Record wheat hectarage moves country towards self-sufficiency
Grace Mahora Herald Reporter
The bulk of the record wheat crop on 75 452 hectares is now at the vegetative stage and in good condition, so the prospects look bright that Zimbabwe will for the first time since it started growing wheat in the mid-1960s reach self-sufficiency.
A target of 75 000ha was set, but the farmers managed to get in an extra 1 percent, the Ministry of Lands, Agriculture, Fisheries, Water and Rural Development has reported.
Last year, farmers planted 57 197 hectares of wheat under all the different programmes. This year most programmes met or surpassed their targets.

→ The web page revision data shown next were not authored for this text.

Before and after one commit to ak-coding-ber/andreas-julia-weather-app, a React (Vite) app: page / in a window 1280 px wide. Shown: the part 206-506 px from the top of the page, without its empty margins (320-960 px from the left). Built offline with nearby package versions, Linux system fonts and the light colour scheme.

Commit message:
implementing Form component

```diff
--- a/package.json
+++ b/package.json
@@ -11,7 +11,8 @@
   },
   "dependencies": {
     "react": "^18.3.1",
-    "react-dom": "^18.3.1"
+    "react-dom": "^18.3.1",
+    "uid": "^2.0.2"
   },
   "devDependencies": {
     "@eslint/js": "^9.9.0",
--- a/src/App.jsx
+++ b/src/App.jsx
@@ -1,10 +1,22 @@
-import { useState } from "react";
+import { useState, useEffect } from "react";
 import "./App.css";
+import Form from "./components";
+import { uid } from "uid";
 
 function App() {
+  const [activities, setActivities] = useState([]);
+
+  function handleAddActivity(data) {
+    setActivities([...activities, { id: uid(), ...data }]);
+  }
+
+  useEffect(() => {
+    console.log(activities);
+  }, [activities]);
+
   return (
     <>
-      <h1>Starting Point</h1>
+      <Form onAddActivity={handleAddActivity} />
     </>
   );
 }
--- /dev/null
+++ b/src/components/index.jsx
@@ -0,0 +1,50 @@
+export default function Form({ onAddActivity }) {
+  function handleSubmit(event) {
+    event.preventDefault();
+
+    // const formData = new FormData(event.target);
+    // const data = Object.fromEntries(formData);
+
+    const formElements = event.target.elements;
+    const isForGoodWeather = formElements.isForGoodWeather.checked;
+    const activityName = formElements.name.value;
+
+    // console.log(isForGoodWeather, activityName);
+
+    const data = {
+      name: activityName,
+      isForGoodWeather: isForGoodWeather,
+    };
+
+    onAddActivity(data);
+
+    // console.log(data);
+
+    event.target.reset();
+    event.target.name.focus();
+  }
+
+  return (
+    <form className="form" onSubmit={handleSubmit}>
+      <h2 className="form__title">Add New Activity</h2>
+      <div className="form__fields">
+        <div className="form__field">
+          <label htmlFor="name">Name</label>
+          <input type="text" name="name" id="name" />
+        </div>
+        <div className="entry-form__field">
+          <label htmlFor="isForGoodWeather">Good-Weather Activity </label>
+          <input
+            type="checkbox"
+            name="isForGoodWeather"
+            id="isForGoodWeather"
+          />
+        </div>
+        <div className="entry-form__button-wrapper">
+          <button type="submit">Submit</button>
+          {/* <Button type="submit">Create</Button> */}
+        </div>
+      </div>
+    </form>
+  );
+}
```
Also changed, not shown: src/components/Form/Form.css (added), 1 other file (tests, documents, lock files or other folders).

“The department is currently undertaking a monitoring exercise to establish the performance of the crop in terms of crop condition and to verify the planted area,” said the Ministry in its latest update. “Agriculture extension officers are currently collecting data of planted areas across all sectors using the open data kit to come up with a database for all the wheat farmers.”
Zimbabwe Women’s Farmers Association Trust president Mrs Depinah Nkomo yesterday said wheat was in good condition in most parts of the country.
“Our worry is on power cuts and faults,” she said. “If they persist, farmers will not be able to follow irrigation schedules. Some farmers rely on generators when there is no electricity, but this increases production costs.”
Zimbabwe National Farmers’ Union vice president Mr Edward Dune said wheat production was progressing well, but complained of high input costs.
“This season has had a fair supply of power in terms of irrigation electricity, but not much mileage is being achieved in terms of new entrants as regards electricity and irrigation,” he said.
“There should also be modalities to promote wheat production among smallholder farmers and ensure it becomes a viable enterprise.”
Zimbabwe Integrated Commercial Farmers Union president, Mrs Mayiwepi Jiti, said farmers planted wheat from as early as mid April up to the first week of June after the extension of planting deadline.
“The extension period of planting wheat assisted on increased hectarage,” she said. ‘There were delays in planting in some areas as summer crops had not been harvested due to high moisture content. The late onset of the summer cropping season also affected the timing for wheat planting.
“Currently, the wheat crop is in good condition and we are getting electricity although we sometimes experience load shedding. Power supply has improved this season.
“Water for irrigation is enough to pull through until harvesting and most dams have enough water for the winter wheat, but farmers are facing challenges on vandalism of irrigation equipment as aluminium pipes and some nozzles on centre pivots are often stolen, disturbing irrigation cycles.”
Zimbabwe has always been a net importer for wheat, although growing winter wheat under 100 percent irrigation started in the mid 1960s.
Government has been encouraging farmers with irrigation facilities, including smallholders, to grow wheat so the country can be self-sufficient.
This is important this year since global supplies have been disrupted by the conflict in Ukraine, which affected imports.